Why Don’t You Just…
I love it when people have alternate suggestions, but some of the frequently recurring ones have pretty big problems.Â I’ll call out a few here to save re-treading (unless I’m getting them wrong, in which case we should totally retread, since they’re often held up as much simpler than this other thing we’re doing).
“Why don’t you just let the connections through quietly, and just remove any indicators of security, like the padlock, yellow address bar, verified identity, etc?”Â Â The argument here being that rather than blocking the load, why not serve the content, but not let users think it’s a secure site?Â Compelling, no?

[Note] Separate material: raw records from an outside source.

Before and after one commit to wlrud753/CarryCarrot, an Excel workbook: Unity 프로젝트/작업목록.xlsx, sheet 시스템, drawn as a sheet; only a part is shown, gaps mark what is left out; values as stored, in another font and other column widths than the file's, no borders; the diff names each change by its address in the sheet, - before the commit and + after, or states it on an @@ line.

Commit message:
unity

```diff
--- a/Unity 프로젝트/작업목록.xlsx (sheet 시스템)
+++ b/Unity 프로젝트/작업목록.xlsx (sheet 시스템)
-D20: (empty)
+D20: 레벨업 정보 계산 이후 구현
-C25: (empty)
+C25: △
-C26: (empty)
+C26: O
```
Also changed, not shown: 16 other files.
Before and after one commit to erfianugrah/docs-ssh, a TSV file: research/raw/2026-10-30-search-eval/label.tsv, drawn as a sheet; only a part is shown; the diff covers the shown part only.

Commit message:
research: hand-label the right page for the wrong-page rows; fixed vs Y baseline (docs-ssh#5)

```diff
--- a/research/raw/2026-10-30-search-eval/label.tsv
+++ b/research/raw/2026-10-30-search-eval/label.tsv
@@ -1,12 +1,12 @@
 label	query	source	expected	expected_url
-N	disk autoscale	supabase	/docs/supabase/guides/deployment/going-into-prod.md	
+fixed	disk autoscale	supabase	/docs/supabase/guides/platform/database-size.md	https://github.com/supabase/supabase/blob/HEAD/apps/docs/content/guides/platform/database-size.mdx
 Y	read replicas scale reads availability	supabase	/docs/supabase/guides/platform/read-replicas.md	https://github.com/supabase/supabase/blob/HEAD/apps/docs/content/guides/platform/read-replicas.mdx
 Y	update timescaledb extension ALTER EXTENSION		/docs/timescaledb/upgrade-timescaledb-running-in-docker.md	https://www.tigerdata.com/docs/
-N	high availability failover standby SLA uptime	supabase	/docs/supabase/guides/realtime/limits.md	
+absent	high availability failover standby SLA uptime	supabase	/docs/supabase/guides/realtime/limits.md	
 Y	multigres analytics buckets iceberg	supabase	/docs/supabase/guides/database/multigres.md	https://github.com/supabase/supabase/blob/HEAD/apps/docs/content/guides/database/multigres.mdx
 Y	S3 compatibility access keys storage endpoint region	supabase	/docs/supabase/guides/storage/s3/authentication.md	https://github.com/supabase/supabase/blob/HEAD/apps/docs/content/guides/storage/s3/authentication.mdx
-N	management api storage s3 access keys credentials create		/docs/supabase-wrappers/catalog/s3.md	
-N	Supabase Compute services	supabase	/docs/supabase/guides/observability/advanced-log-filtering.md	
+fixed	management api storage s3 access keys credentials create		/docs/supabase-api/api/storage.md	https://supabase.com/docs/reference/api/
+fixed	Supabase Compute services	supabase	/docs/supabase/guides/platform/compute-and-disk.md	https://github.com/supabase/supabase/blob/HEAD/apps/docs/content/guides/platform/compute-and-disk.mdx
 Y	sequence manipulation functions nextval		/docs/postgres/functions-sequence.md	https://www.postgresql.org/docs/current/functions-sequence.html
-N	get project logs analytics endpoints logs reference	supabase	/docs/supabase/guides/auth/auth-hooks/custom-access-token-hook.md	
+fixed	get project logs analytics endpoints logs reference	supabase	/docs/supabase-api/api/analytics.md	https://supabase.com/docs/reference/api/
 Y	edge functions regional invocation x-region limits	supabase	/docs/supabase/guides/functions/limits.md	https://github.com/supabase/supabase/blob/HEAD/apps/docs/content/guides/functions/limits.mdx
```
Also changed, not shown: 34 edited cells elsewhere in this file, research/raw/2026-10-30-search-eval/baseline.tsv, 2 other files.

Approaches like this have the really unpleasant side effect of subverting whatever good security practices our users have developed.Â Banks tell their customers to go to the website via a saved bookmark, rather than clicking on links in email or other web pages.Â That’s a good practice.Â Some even tell users to look for the “https” in the URL.Â In the case where you’re being attacked, where the cert presented is a forgery (since only the legit site can present the real one) all of these habits will tell you you’re safe. The URL says https, and you clicked on the same bookmark you always click on to get to your bank.Â This would be a present gift-wrapped for attackers.
“Why don’t you treat self-signed certs, which legitimate sites use when they want encryption but not identity, differently from actual breakages?”
The thing is that self-signed is no more or less trustworthy than, say, a domain-mismatched cert.Â Likewise for the argument about treating a self-signed cert differently from one that is signed, but by an unknown signer.Â I did open bug 398721 about the idea of using “Key Continuity Management” as a way to mitigate the hurt in the self-signed case while still getting the basics right, but in any event that wouldn’t make it in for Firefox 3.
To my friends and family using Firefox, don’t panic, none of this is happening in the currently released browser, you’re not going to see this debate enacting itself on a desktop near you anytime soon.Â We are extremely cautious about changing the experience in released products after shipping.Â This is happening purely among those running the up-to-the-minute versions under active development.
It will get better.Â Bug 398718 (my fingers have already learned how to type that one automatically) will land, and the error pages will be things that make sense, and explain your options.Â Bug 399275 will morph into a general discussion of what kind of path we want to create to add exceptions, or if it doesn’t, I’ll create a new one which does.Â We’re not going to ship a browser you can’t use.Â Even on sites that are doing it wrong, we put the choice in your hands, because it’s your browser.Â And we like you very much.